A few weeks ago Cranston was one of 3 cities in Rhode Island to begin an experiment with the Flock license plate photo community camera program. Cranston became the temporary owners of over 30 in the city in this experiment. City residents raised a bit of a ruckus that it was done without notifying the residents. There was even a special city council meeting.
The cameras take photos which are looked at in real time. The program identifies cars with stolen plates. Photos of people are not captured, and permanent archives are not kept.
Two nights ago there was an incident at Motel 6 in Warwick – one that began with a carjacking of a Cranston couple. The couple was assaulted, with a 9-month pregnant woman being hit in the face and her husband hit at least 3 times in the back of the head – with a gun.
Their car was stolen and the entire incident unfolded a short time later in the Motel 6 in Warwick, with 2 very young children and other adults in the room.
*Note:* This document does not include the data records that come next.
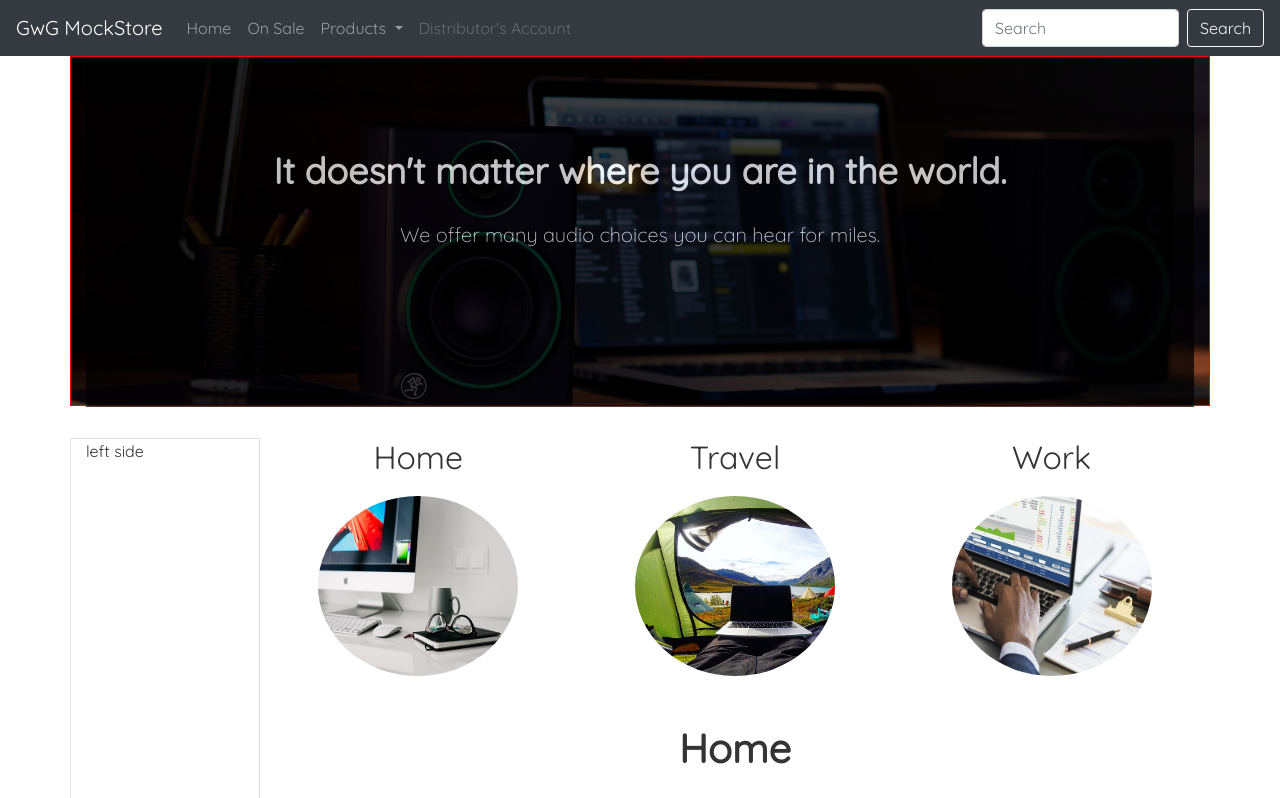
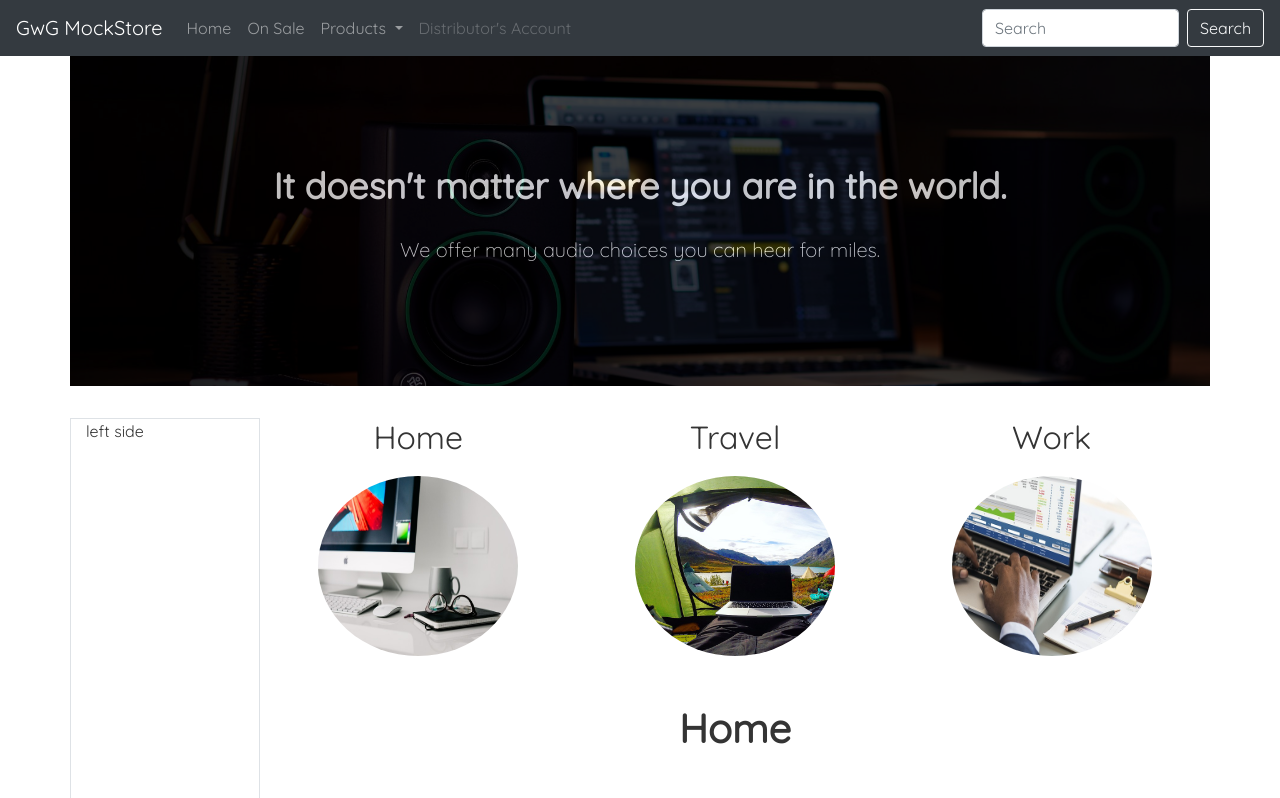
Before and after one commit to GWGweb-projectgroup/practice-project, a PHP site: page /audio.html in a window 1280 px wide. Shown: the top 798 px of the page. Run offline with PHP 8.4, Linux system fonts and the light colour scheme; some libraries are stand-ins or nearby versions.

Commit message:
Adjusted page banner height/size

```diff
--- a/css/global_styles.css
+++ b/css/global_styles.css
@@ -46,7 +46,6 @@ a h2 {
   height: var(--mainpage-bannerheight);
   max-height: var(--mainpage-bannerheight);
   margin-bottom: 2rem;
-  border: 1px solid red;
 }
 
 .audio-section,
--- a/css/products.css
+++ b/css/products.css
@@ -27,10 +27,10 @@
 }
 
 .overshadow {
-  /* margin: 0 -15px; */
+  margin: 0 -15px;
   background: black;
   opacity: .75;
-  /* padding: 1rem 0 2rem; */
+  padding: 1rem 0 2rem;
   height: var(--mainpage-bannerheight);
 }
 
--- a/css/variables.css
+++ b/css/variables.css
@@ -1,7 +1,7 @@
 :root {
   --maintext-font: Quicksand;
   --maintext-color: #343434;
-  --mainpage-bannerheight: 350px;
+  --mainpage-bannerheight: 330px;
   --green: #98C07F;
   --brown-dark: #beb9a4;
   --brown-light: #f6f0e4;
```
There was no violence in the arrest of the suspects.
How did the capture take place? How did the police get a jump on capturing the two suspects?
Enter the Flock system. Cranston Police captain Winquist said, “it exceeded our expectations” as he talked about not only this incident but others – stolen cars and plates that were facilitated with the new technology.
From their website:
Don’t capture faces. Capture license plates.
Over 70% of crime occurs with a vehicle, so Flock Safety is able to capture vehicles traveling up to 100 MPH and up to 75 ft away—day and night. Police say a license plate is the best evidence to solve crime. It’s public information on a public road, and it gives your local police the first investigative lead they need to solve crime.
Sometimes the ends justifies the means. In this case we say – welcome to your new home, Flock system, we hope you stay. In our concerning new world you seem to be just what we need – for now. Maybe that will change, but usually it’s harder to remove something than prevent it in the first place.
Police report involving the Cranston couple and the Flock system involvement:
Our story on August 19th… “https://rinewstoday.com/aclu-surveillance-cameras-in-cranston-pawtucket-woonsocket-clandestine-and-concerning/ – ACLU: Surveillance cameras in Cranston, Pawtucket, Woonsocket clandestine and concerning:
ACLU: Surveillance cameras in Cranston, Pawtucket, Woonsocket clandestine and concerning